> [Task objective]:
Pick every line from the data that holds the word "Switch".

** Opening Source information block **

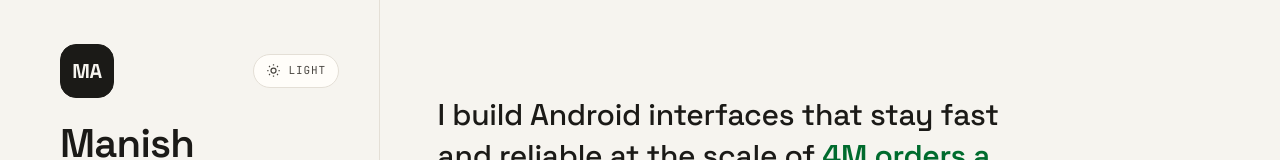
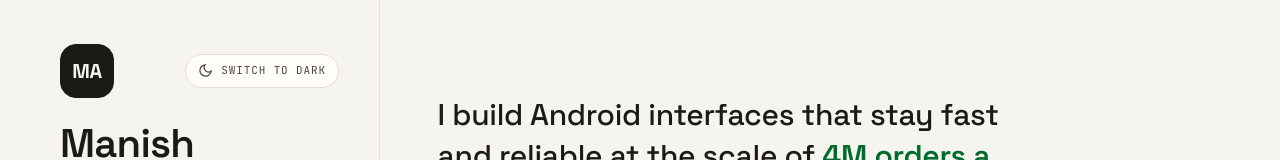
Before and after one commit to manishekaneja/manishekaneja.github.io, a Next.js app: page / in a window 1280 px wide. Shown: the top 160 px of the page. Built offline with nearby package versions, Linux system fonts and the light colour scheme.

Commit message:
Show intent (target theme) in toggle: Switch to dark / Switch to light

```diff
--- a/components/ThemeToggle.tsx
+++ b/components/ThemeToggle.tsx
@@ -1,13 +1,19 @@
 'use client'
 
-import { useEffect } from 'react'
+import { useEffect, useState } from 'react'
 import { SunIcon, MoonIcon } from '@/lib/icons'
 
 // localStorage key — must match the anti-FOUC head script in app/layout.tsx
 const THEME_KEY = 'ma-portfolio-theme'
 
 export default function ThemeToggle() {
+  // aria-pressed is set after mount to avoid hydration mismatch
+  const [isDark, setIsDark] = useState<boolean | undefined>(undefined)
+
   useEffect(() => {
+    // Sync aria-pressed from the current data-theme (set by anti-FOUC script)
+    setIsDark(document.documentElement.getAttribute('data-theme') === 'dark')
+
     function handleKey(e: KeyboardEvent) {
       if (e.key === 'Enter' || e.key === ' ') {
         e.preventDefault()
@@ -25,6 +31,7 @@ export default function ThemeToggle() {
     const current = html.getAttribute('data-theme')
     const next = current === 'dark' ? 'light' : 'dark'
     html.setAttribute('data-theme', next)
+    setIsDark(next === 'dark')
     try {
       localStorage.setItem(THEME_KEY, next)
     } catch (_) {
@@ -33,20 +40,23 @@ export default function ThemeToggle() {
   }
 
   return (
-    // Render static markup — CSS shows sun/moon based on data-theme attribute
+    // Render static markup — CSS shows the correct slot based on data-theme attribute
     // which the anti-FOUC head script already set before first paint.
-    // Listeners are attached in useEffect to avoid hydration mismatch.
+    // Slot shown in LIGHT mode (.light-only): MoonIcon + "Switch to dark" (target theme)
+    // Slot shown in DARK mode (.dark-only): SunIcon + "Switch to light" (target theme)
+    // Listeners and aria-pressed are set in useEffect to avoid hydration mismatch.
     <div
       className="theme-toggle"
       id="themeToggle"
       role="button"
       tabIndex={0}
       onClick={toggle}
+      aria-pressed={isDark}
     >
-      <SunIcon className="ico light-only" />
-      <MoonIcon className="ico dark-only" />
-      <span className="light-only">Light</span>
-      <span className="dark-only">Dark</span>
+      <MoonIcon className="ico light-only" />
+      <SunIcon className="ico dark-only" />
+      <span className="light-only">Switch to dark</span>
+      <span className="dark-only">Switch to light</span>
     </div>
   )
 }
```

** Closing Source information block **

> [Solved problem]:
Show intent (target theme) in toggle: Switch to dark / Switch to light
+    // Slot shown in LIGHT mode (.light-only): MoonIcon + "Switch to dark" (target theme)
+    // Slot shown in DARK mode (.dark-only): SunIcon + "Switch to light" (target theme)
+      <span className="light-only">Switch to dark</span>
+      <span className="dark-only">Switch to light</span>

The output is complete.